Signs of mesothelioma

Symptoms of mesothelioma can take anything from 10 to 60 years to appear. In the early stages of the disease small lumps appear, but these are unlikely to cause symptoms.

Most patients will go to the GP complaining of:

  • Breathing problems – usually they come on gradually

  • Chest pain – at the side of the tumour

Other symptoms include:

  • Cough

  • Loss of appetite

  • Difficulty swallowing

  • Weight loss

  • Tiredness

  • Hoarseness

  • Sweating

Diagnosis of mesothelioma

It is not easy to diagnose mesothelioma. If your doctor suspects that you have it, he or she will ask you to go for tests to make sure of the diagnosis.

You may need some of the following tests:

  • Chest X-ray

  • CT scan

  • Pleural aspiration

  • Thoroscopy

  • Biopsy

  • Bronchoscopy

  • Mediastinoscopy

Chest X-ray

Mesothelioma does not always show up on a chest X-ray, especially in the early stages. But a chest X-ray may be able to show a pleural effusion. This is a build-up of fluid in between the pleura. Your doctor may arrange further tests to find out what is causing the fluid build-up.

CT scan

A CT scan gives a more accurate picture of what’s going on inside your chest. It does this by taking many X-rays of inside your body. This allows your doctor to see where your disease is and if it has spread. For a CT scan, you must not eat for some time beforehand and lie still while being scanned. But the test is not painful. It normally lasts 10–30 minutes. Your doctor or nurse will explain it to you in more detail.

Sometimes your doctor will inject a dye into your vein or ask you to drink some. This makes it easier to see the inside of your body. You may feel heat rising from your chest into your head after the dye has entered your body. This is a strange sensation but does not last long. If you have asthma or any drug allergy, it is important to tell your doctor beforehand.

Pleural aspiration

A sample of the fluid from inside your chest may be needed to prove the build-up is due to mesothelioma. This is called a pleural aspiration. Your doctor will put a small needle into your chest and inject some local anaesthetic. This numbs the area and makes sure the test is not too painful.

Your doctor will then put another needle in and remove some fluid using a syringe. This fluid is sent to a laboratory to be checked. Based on this, mesothelioma can be diagnosed.


Sometimes your doctor may need to do further tests before making a diagnosis.
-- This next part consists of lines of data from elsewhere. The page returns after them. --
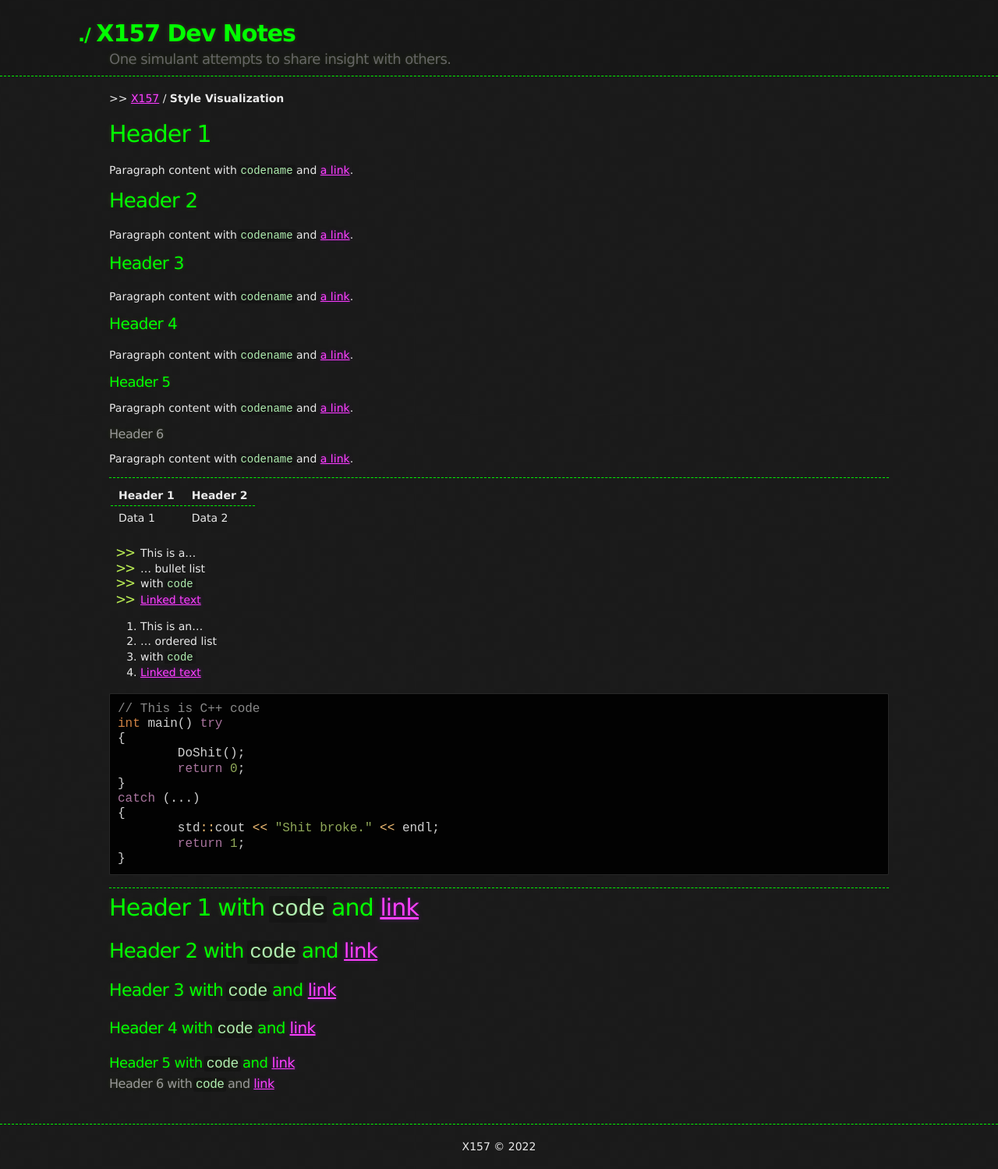
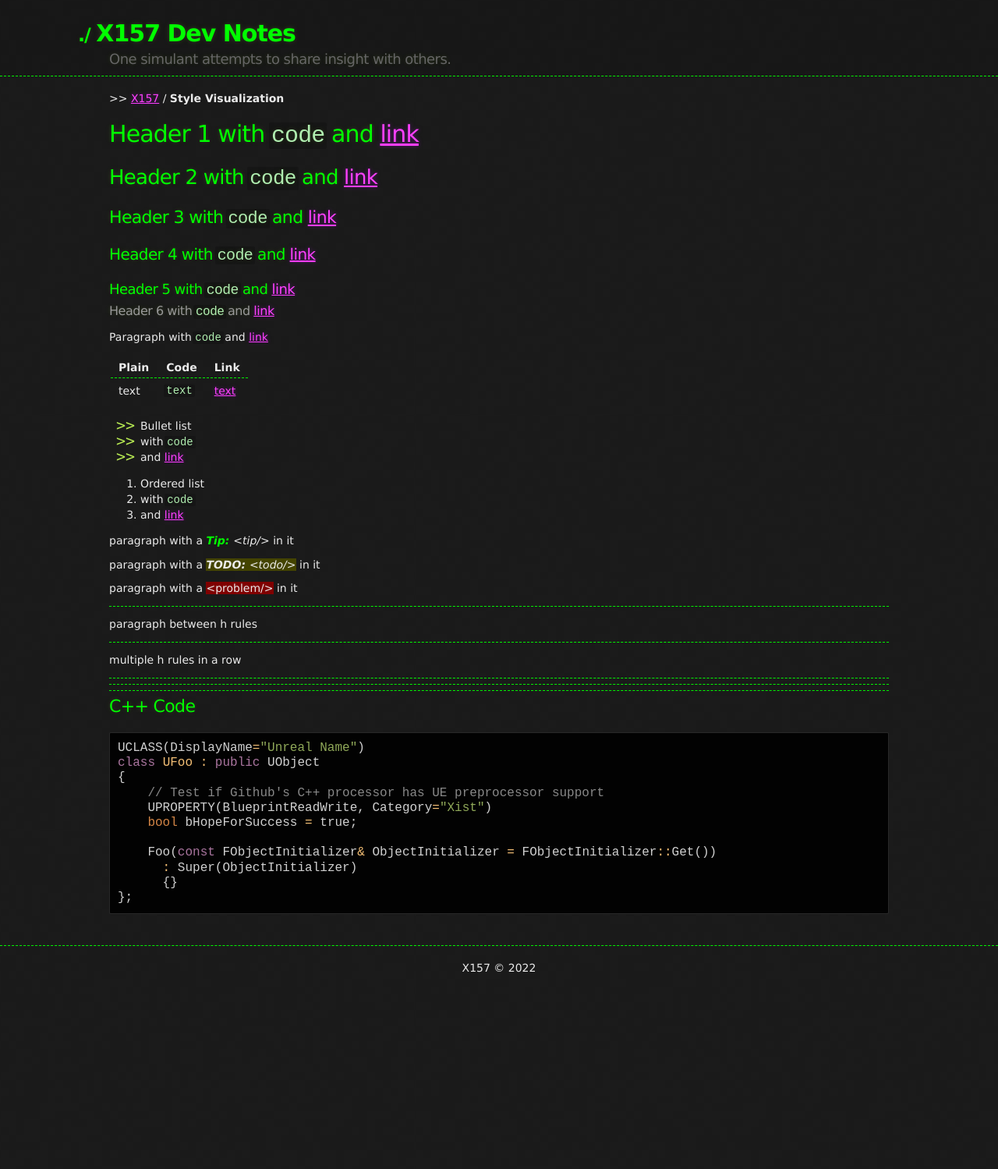
Before and after one commit to x157/x157.github.io, a Jekyll site: the page built from style.md, in a window 1280 px wide. Shown: the whole page at 78% size. Built offline with Jekyll 4.4.1, drawn with Linux system fonts in a browser that asks for light colours; after the commit the page ends 1270 px from its top, so only the background shows below that.

Commit message:
Update style

````diff
--- a/assets/css/style.scss
+++ b/assets/css/style.scss
@@ -339,11 +339,28 @@ footer {
   text-align: center
 }
 
+tip {
+  font-style: italic
+}
+
+tip:before {
+  content: "Tip: ";
+  color: #00ff00;
+  font-weight: bold
+}
+
 todo {
   background-color: #444400;
   font-style: italic
 }
 
+todo:before {
+  content: "TODO: ";
+  background-color: #444400;
+  font-style: italic;
+  font-weight: bold
+}
+
 problem {
   background-color: #800000
 }
--- a/style.md
+++ b/style.md
@@ -3,63 +3,6 @@ title: Style Visualization
 description: See the various html elements all on one page
 back_link_title: Style Visualization
 ---
-
-
-# Header 1
-
-Paragraph content with `codename` and [a link](./).
-
-## Header 2
-
-Paragraph content with `codename` and [a link](./).
-
-### Header 3
-
-Paragraph content with `codename` and [a link](./).
-
-#### Header 4
-
-Paragraph content with `codename` and [a link](./).
-
-##### Header 5
-
-Paragraph content with `codename` and [a link](./).
-
-###### Header 6
-
-Paragraph content with `codename` and [a link](./).
-
-------------------------------------------------------------
-
-| Header 1 | Header 2 |
-|---|---|
-| Data 1 | Data 2 |
-
-- This is a...
-- ... bullet list
-- with `code`
-- [Linked text](./)
-
-1. This is an...
-2. ... ordered list
-3. with `code`
-4. [Linked text](./)
-
-```c++
-// This is C++ code
-int main() try
-{
-	DoShit();
-	return 0;
-}
-catch (...)
-{
-	std::cout << "Shit broke." << endl;
-	return 1;
-}
-```
-
-------------------------------------------------------------
 
 # Header 1 with `code` and [link](./)
 ## Header 2 with `code` and [link](./)
@@ -67,3 +10,52 @@ catch (...)
 #### Header 4 with `code` and [link](./)
 ##### Header 5 with `code` and [link](./)
 ###### Header 6 with `code` and [link](./)
+
+Paragraph with `code` and [link](./)
+
+| Plain      | Code   | Link       |
+|------------|--------|------------|
+| text       | `text` | [text](./) |
+
+- Bullet list
+- with `code`
+- and [link](./)
+
+1. Ordered list
+3. with `code`
+4. and [link](./)
+
+paragraph with a <tip>&lt;tip/&gt;</tip> in it
+
+paragraph with a <todo>&lt;todo/&gt;</todo> in it
+
+paragraph with a <problem>&lt;problem/&gt;</problem> in it
+
+
+------------------------------------------------------------
+
+paragraph between h rules
+
+------------------------------------------------------------
+
+multiple h rules in a row
+
+------------------------------------------------------------
+------------------------------------------------------------
+------------------------------------------------------------
+
+### C++ Code
+
+```c++
+UCLASS(DisplayName="Unreal Name")
+class UFoo : public UObject
+{
+    // Test if Github's C++ processor has UE preprocessor support
+    UPROPERTY(BlueprintReadWrite, Category="Xist")
+    bool bHopeForSuccess = true;
+
+    Foo(const FObjectInitializer& ObjectInitializer = FObjectInitializer::Get())
+      : Super(ObjectInitializer)
+      {}
+};
+```
````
It is often very useful for your doctor to look inside your chest using a telescope. This is called a thoracoscopy. For the test, you will be put to sleep beforehand. Your doctor will make a cut between two ribs and put the thorascope in. This allows him or her to see if the pleura appear normal. During a thoracoscopy, your doctor can take biopsies of the tissue and an aspiration of any fluid present.


During a thoracoscopy, your doctor can take small amounts of tissue samples from the pleura. These are called biopsies. Biopsies are then sent to a laboratory and looked at under a microscope. Bronchoscopy During a bronchoscopy, a small tube with a camera is passed down your airway either through your nose or your mouth. Your doctor will give you an injection into your vein to sedate you beforehand. He or she then passes the tube right down into your lungs and can take biopsies from the lung tissue.


A mediastinoscopy is like a thoracoscopy, except your doctor can look at your lymph glands in your chest as well. This is to check if the disease has spread or not. The lymph glands in the chest are the most likely place that mesothelioma will spread to. Again you will be put to sleep beforehand. Your doctor will make a small cut at the base of your neck and put the telescope in. Biopsies of this tissue can also be taken.

Learn more about the above tests.

Read next: Treatment for mesothelioma

Date Last Reviewed: 
Tuesday, December 11, 2018